So I think having a different measuring stick is important. Again, what goals are you being productive towards? But then saying okay, there are times when you’ve just got a lot to do, and you’ve gotta get it done. Okay, so I will say that we can’t always being doing a four hour workweek type of thing. A lot of times it comes up, you’ve got a project, got a deadline. Someone else is depending on you. You said you’d get it done. Or something just happens, and occasionally you do have to put out that fire.

What I would say is again, know yourself, but for most people, you can’t work eight hours straight. You can’t sit down and do it. Hell, I can’t sit down and work three hours straight. I just lose it. So a lot of this goes into planning, and saying, “Okay,” recognizing ahead of time that you have this large amount of work or whatever that needs to be done, and then planning, and saying, “How can I break it down?” Break it into actionable tasks instead of saying, “Oh my God. I have this huge project that I have to do in 48 hours.” Okay, that’s fine. That’s the end goal. Break it down. What’s a milestone? Or the three major pieces to this that need to be done? Okay, take that one piece. What are the three actionable items inside of that, that can be done? So start listing that stuff out. That’ll help you both mentally prepare, and say, “Okay, this isn’t sone insurmountable task that I wanna avoid,” and also give you discreet checkpoints that will help you keep that momentum going, and you can see you’re making progress.

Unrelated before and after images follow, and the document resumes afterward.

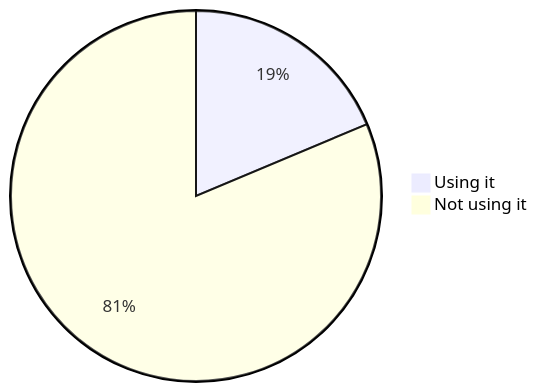
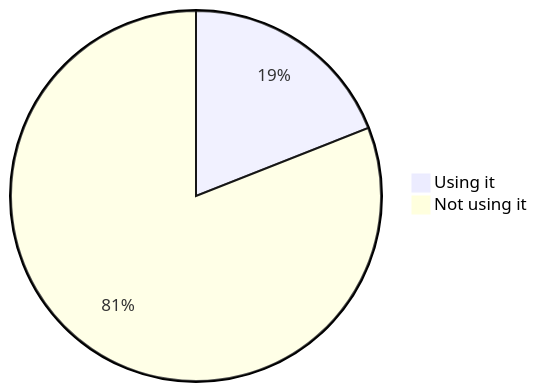
Before and after one commit to oshp/oshp-stats: diagram 15 of 22 in stats.md, drawn with Mermaid. The commit also changed other lines of this file, not shown here.

````diff
--- a/stats.md
+++ b/stats.md
@@ -178,6 +178,6 @@
 ```mermaid
 pie
-	"Using it" : 18.67
-	"Not using it" : 81.33
+	"Using it" : 19.01
+	"Not using it" : 80.99
 
 ```
````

Okay, as well, I would also use some sort of Pomodoro technique and say, “I am going to work for 45 minutes, and then I am going to take a five to fifteen minute break, where I walk away. I literally walk away, go do something, get a drink of water, walk around the block, let your mind clear. Not so long that you’ve totally lost track, or you’re … Don’t fully engage in some sort of other project. But use that time effectively. Stand up. Move. Stretch. You’ll physically feel better. Get rehydrated, and clear your mind for a minute. And then come back in, and get back to work. And that can go a long way. So you don’t get burnt out as quick. You know, take breaks. Eat. That type of normal stuff.

So I think that’s one of them. And a lot of it, it is tough. So mentally, one last thing you can do is what’s this reason that you’re working such long hours? What’s the goal? Some of these people that you hear about who do work like this, some of them have some goals that really define their life. So it’s tough. Maybe back when I was in college, I couldn’t say, “Oh boy, I’m writing this paper on whatever random subject was assigned to me, and that’s my goal.” That wouldn’t keep me up all night writing a paper. But maybe I would be up all night working on it or studying, saying, “Okay, wow. This is how I’m gonna get my degree. This is what’s gonna help me achieve my current life goal,” which, at that time, was, “Hey, I wanna graduate college. It’s important to me. I don’t know what I’m gonna do with it.” But that’s what I wanted. So I think keeping those types of things in mind can help you tackle that, and help you during your low points too.

Hopefully this was helpful for everybody this week. If you’ve got anymore questions, you can always let me know. Just pop them on the … Losing my mind. On the Facebook page is fine. And then, there’s also the link¬† So you can ask those at any time. And then they pop into a spreadsheet, and I can answer them.

If you’re watching this on YouTube, please click subscribe if you wanna stay up to date. If you’re on Facebook, leave me a note. Let me know what you’re thinking about in terms of productivity process, anything, apps, stuff like that. And like I said, I’ll be putting together a Facebook group soon, so keep your eyes and ears peeled for that, and I’ll have some more information soon. So have a good one.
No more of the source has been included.